*** Supplied records ***

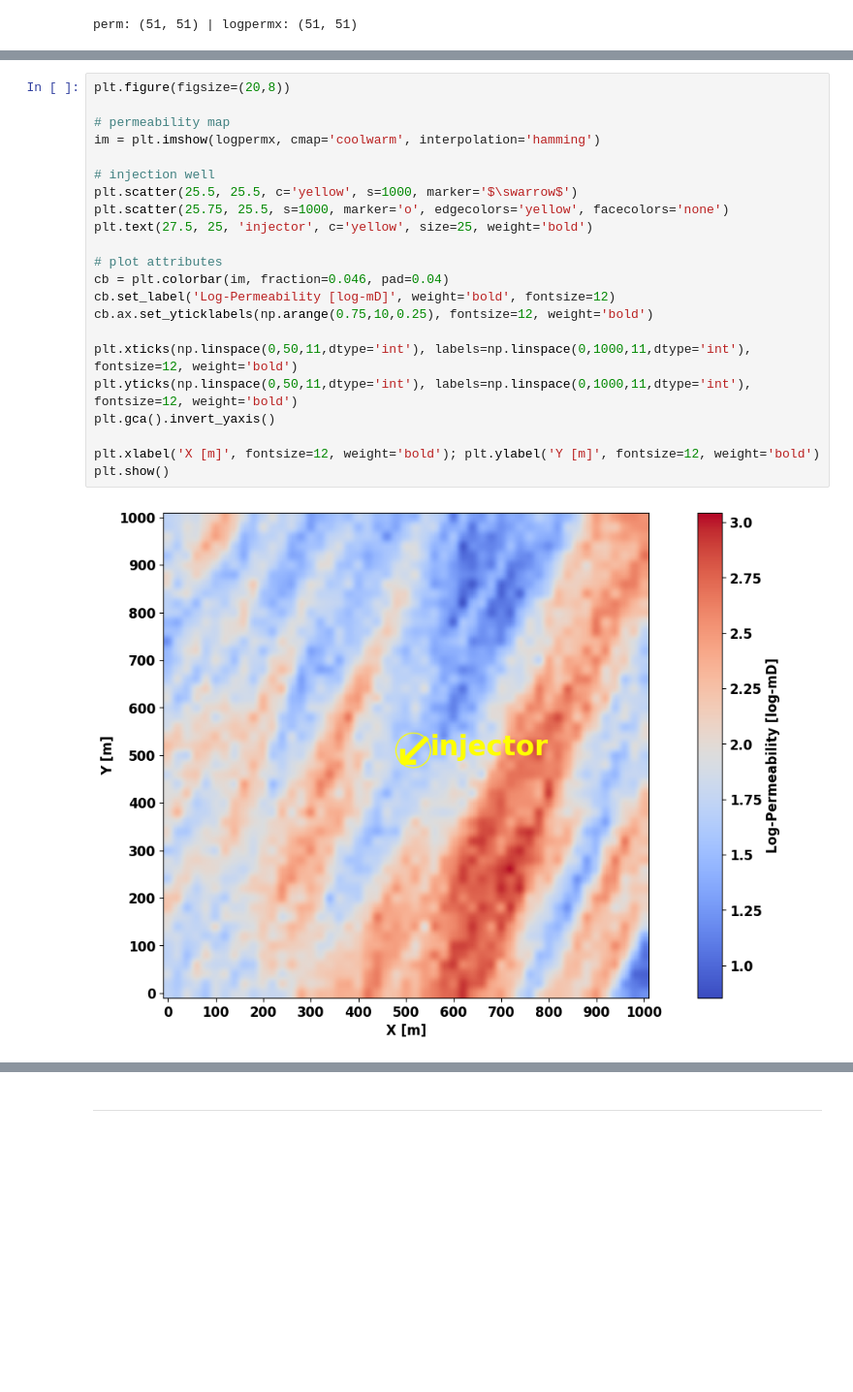
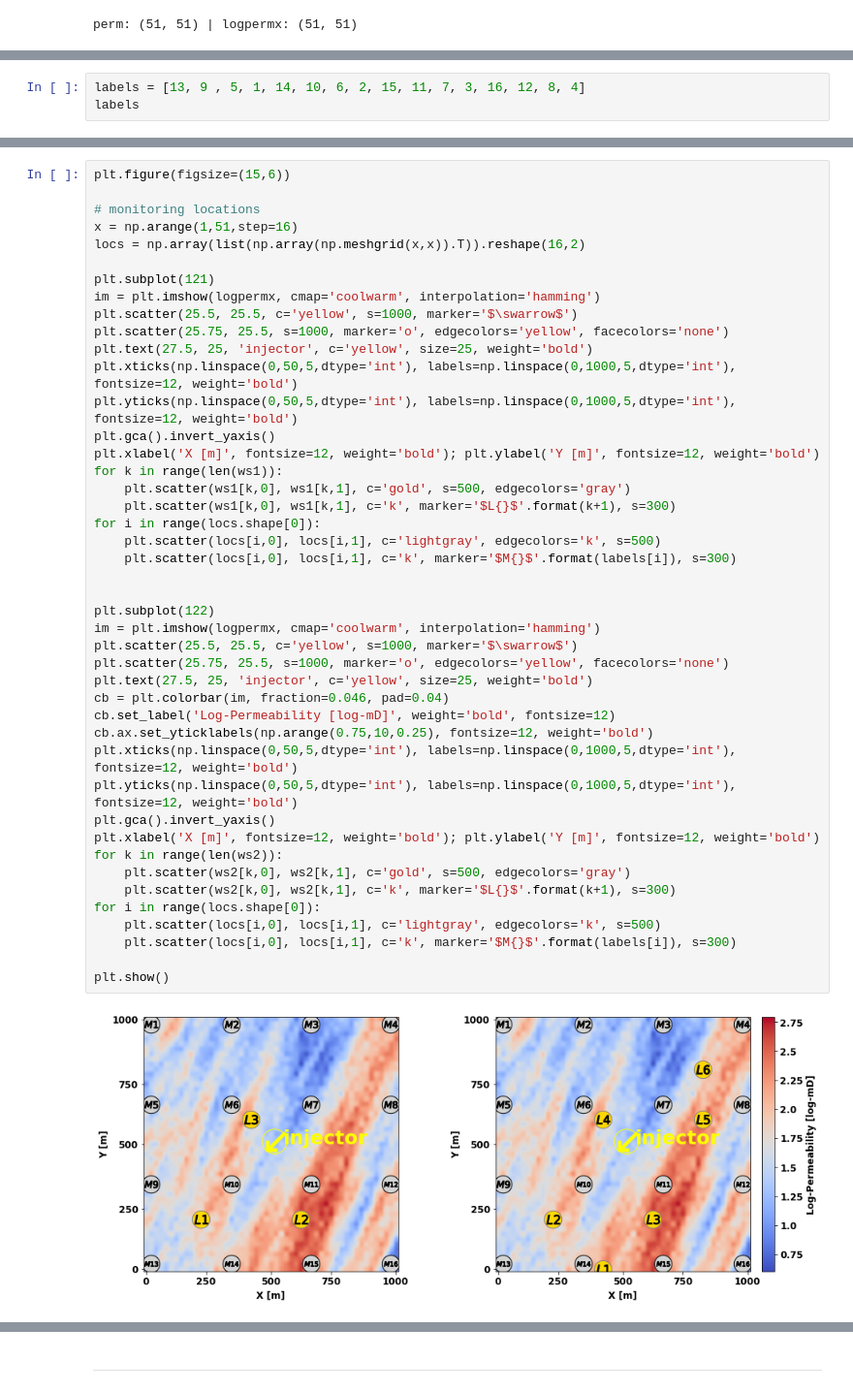
Before and after one commit to misaelmmorales/CO2-Monitor-Optim, a Jupyter notebook: _temp.ipynb, the cells around one changed output, grey strips where cells are left out. Shown at 97% size. Saved outputs shown, nothing was run; the diff lists cells and outputs as text; blank space fills up the shorter version.

```diff
--- a/_temp.ipynb
+++ b/_temp.ipynb
@@ -13,0 +50,3 @@ perm: (51, 51) | logpermx: (51, 51)
+# %%
+labels = [13, 9 , 5, 1, 14, 10, 6, 2, 15, 11, 7, 3, 16, 12, 8, 4]
+labels
@@ -14,24 +55,46 @@ perm: (51, 51) | logpermx: (51, 51)
 # %%
-plt.figure(figsize=(20,8))
+plt.figure(figsize=(15,6))
 
-# permeability map
+# monitoring locations
+x = np.arange(1,51,step=16)
+locs = np.array(list(np.array(np.meshgrid(x,x)).T)).reshape(16,2)
+
+plt.subplot(121)
 im = plt.imshow(logpermx, cmap='coolwarm', interpolation='hamming')
-
-# injection well
 plt.scatter(25.5, 25.5, c='yellow', s=1000, marker='$\swarrow$')
 plt.scatter(25.75, 25.5, s=1000, marker='o', edgecolors='yellow', facecolors='none')
 plt.text(27.5, 25, 'injector', c='yellow', size=25, weight='bold')
+plt.xticks(np.linspace(0,50,5,dtype='int'), labels=np.linspace(0,1000,5,dtype='int'),  fontsize=12, weight='bold')
+plt.yticks(np.linspace(0,50,5,dtype='int'), labels=np.linspace(0,1000,5,dtype='int'), fontsize=12, weight='bold')
+plt.gca().invert_yaxis()
+plt.xlabel('X [m]', fontsize=12, weight='bold'); plt.ylabel('Y [m]', fontsize=12, weight='bold')
+for k in range(len(ws1)):
+    plt.scatter(ws1[k,0], ws1[k,1], c='gold', s=500, edgecolors='gray')
+    plt.scatter(ws1[k,0], ws1[k,1], c='k', marker='$L{}$'.format(k+1), s=300)
+for i in range(locs.shape[0]):
+    plt.scatter(locs[i,0], locs[i,1], c='lightgray', edgecolors='k', s=500)
+    plt.scatter(locs[i,0], locs[i,1], c='k', marker='$M{}$'.format(labels[i]), s=300)
 
-# plot attributes
+
+plt.subplot(122)
+im = plt.imshow(logpermx, cmap='coolwarm', interpolation='hamming')
+plt.scatter(25.5, 25.5, c='yellow', s=1000, marker='$\swarrow$')
+plt.scatter(25.75, 25.5, s=1000, marker='o', edgecolors='yellow', facecolors='none')
+plt.text(27.5, 25, 'injector', c='yellow', size=25, weight='bold')
 cb = plt.colorbar(im, fraction=0.046, pad=0.04)
 cb.set_label('Log-Permeability [log-mD]', weight='bold', fontsize=12)
 cb.ax.set_yticklabels(np.arange(0.75,10,0.25), fontsize=12, weight='bold')
+plt.xticks(np.linspace(0,50,5,dtype='int'), labels=np.linspace(0,1000,5,dtype='int'),  fontsize=12, weight='bold')
+plt.yticks(np.linspace(0,50,5,dtype='int'), labels=np.linspace(0,1000,5,dtype='int'), fontsize=12, weight='bold')
+plt.gca().invert_yaxis()
+plt.xlabel('X [m]', fontsize=12, weight='bold'); plt.ylabel('Y [m]', fontsize=12, weight='bold')
+for k in range(len(ws2)):
+    plt.scatter(ws2[k,0], ws2[k,1], c='gold', s=500, edgecolors='gray')
+    plt.scatter(ws2[k,0], ws2[k,1], c='k', marker='$L{}$'.format(k+1), s=300)
+for i in range(locs.shape[0]):
+    plt.scatter(locs[i,0], locs[i,1], c='lightgray', edgecolors='k', s=500)
+    plt.scatter(locs[i,0], locs[i,1], c='k', marker='$M{}$'.format(labels[i]), s=300)
 
-plt.xticks(np.linspace(0,50,11,dtype='int'), labels=np.linspace(0,1000,11,dtype='int'),  fontsize=12, weight='bold')
-plt.yticks(np.linspace(0,50,11,dtype='int'), labels=np.linspace(0,1000,11,dtype='int'), fontsize=12, weight='bold')
-plt.gca().invert_yaxis()
-
-plt.xlabel('X [m]', fontsize=12, weight='bold'); plt.ylabel('Y [m]', fontsize=12, weight='bold')
 plt.show()
 # %% [output]
-[figure, old version]
+[figure, new version]
```
Also changed, not shown: parts of 11 cells of this notebook, 20 other files.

*** End of Supplied records ***

_Work instructions_: The records above should be returned word for word, with every picture left out.

_Finished task_:
Before and after one commit to misaelmmorales/CO2-Monitor-Optim, a Jupyter notebook: _temp.ipynb, the cells around one changed output, grey strips where cells are left out. Shown at 97% size. Saved outputs shown, nothing was run; the diff lists cells and outputs as text; blank space fills up the shorter version.

```diff
--- a/_temp.ipynb
+++ b/_temp.ipynb
@@ -13,0 +50,3 @@ perm: (51, 51) | logpermx: (51, 51)
+# %%
+labels = [13, 9 , 5, 1, 14, 10, 6, 2, 15, 11, 7, 3, 16, 12, 8, 4]
+labels
@@ -14,24 +55,46 @@ perm: (51, 51) | logpermx: (51, 51)
 # %%
-plt.figure(figsize=(20,8))
+plt.figure(figsize=(15,6))
 
-# permeability map
+# monitoring locations
+x = np.arange(1,51,step=16)
+locs = np.array(list(np.array(np.meshgrid(x,x)).T)).reshape(16,2)
+
+plt.subplot(121)
 im = plt.imshow(logpermx, cmap='coolwarm', interpolation='hamming')
-
-# injection well
 plt.scatter(25.5, 25.5, c='yellow', s=1000, marker='$\swarrow$')
 plt.scatter(25.75, 25.5, s=1000, marker='o', edgecolors='yellow', facecolors='none')
 plt.text(27.5, 25, 'injector', c='yellow', size=25, weight='bold')
+plt.xticks(np.linspace(0,50,5,dtype='int'), labels=np.linspace(0,1000,5,dtype='int'),  fontsize=12, weight='bold')
+plt.yticks(np.linspace(0,50,5,dtype='int'), labels=np.linspace(0,1000,5,dtype='int'), fontsize=12, weight='bold')
+plt.gca().invert_yaxis()
+plt.xlabel('X [m]', fontsize=12, weight='bold'); plt.ylabel('Y [m]', fontsize=12, weight='bold')
+for k in range(len(ws1)):
+    plt.scatter(ws1[k,0], ws1[k,1], c='gold', s=500, edgecolors='gray')
+    plt.scatter(ws1[k,0], ws1[k,1], c='k', marker='$L{}$'.format(k+1), s=300)
+for i in range(locs.shape[0]):
+    plt.scatter(locs[i,0], locs[i,1], c='lightgray', edgecolors='k', s=500)
+    plt.scatter(locs[i,0], locs[i,1], c='k', marker='$M{}$'.format(labels[i]), s=300)
 
-# plot attributes
+
+plt.subplot(122)
+im = plt.imshow(logpermx, cmap='coolwarm', interpolation='hamming')
+plt.scatter(25.5, 25.5, c='yellow', s=1000, marker='$\swarrow$')
+plt.scatter(25.75, 25.5, s=1000, marker='o', edgecolors='yellow', facecolors='none')
+plt.text(27.5, 25, 'injector', c='yellow', size=25, weight='bold')
 cb = plt.colorbar(im, fraction=0.046, pad=0.04)
 cb.set_label('Log-Permeability [log-mD]', weight='bold', fontsize=12)
 cb.ax.set_yticklabels(np.arange(0.75,10,0.25), fontsize=12, weight='bold')
+plt.xticks(np.linspace(0,50,5,dtype='int'), labels=np.linspace(0,1000,5,dtype='int'),  fontsize=12, weight='bold')
+plt.yticks(np.linspace(0,50,5,dtype='int'), labels=np.linspace(0,1000,5,dtype='int'), fontsize=12, weight='bold')
+plt.gca().invert_yaxis()
+plt.xlabel('X [m]', fontsize=12, weight='bold'); plt.ylabel('Y [m]', fontsize=12, weight='bold')
+for k in range(len(ws2)):
+    plt.scatter(ws2[k,0], ws2[k,1], c='gold', s=500, edgecolors='gray')
+    plt.scatter(ws2[k,0], ws2[k,1], c='k', marker='$L{}$'.format(k+1), s=300)
+for i in range(locs.shape[0]):
+    plt.scatter(locs[i,0], locs[i,1], c='lightgray', edgecolors='k', s=500)
+    plt.scatter(locs[i,0], locs[i,1], c='k', marker='$M{}$'.format(labels[i]), s=300)
 
-plt.xticks(np.linspace(0,50,11,dtype='int'), labels=np.linspace(0,1000,11,dtype='int'),  fontsize=12, weight='bold')
-plt.yticks(np.linspace(0,50,11,dtype='int'), labels=np.linspace(0,1000,11,dtype='int'), fontsize=12, weight='bold')
-plt.gca().invert_yaxis()
-
-plt.xlabel('X [m]', fontsize=12, weight='bold'); plt.ylabel('Y [m]', fontsize=12, weight='bold')
 plt.show()
 # %% [output]
-[figure, old version]
+[figure, new version]
```
Also changed, not shown: parts of 11 cells of this notebook, 20 other files.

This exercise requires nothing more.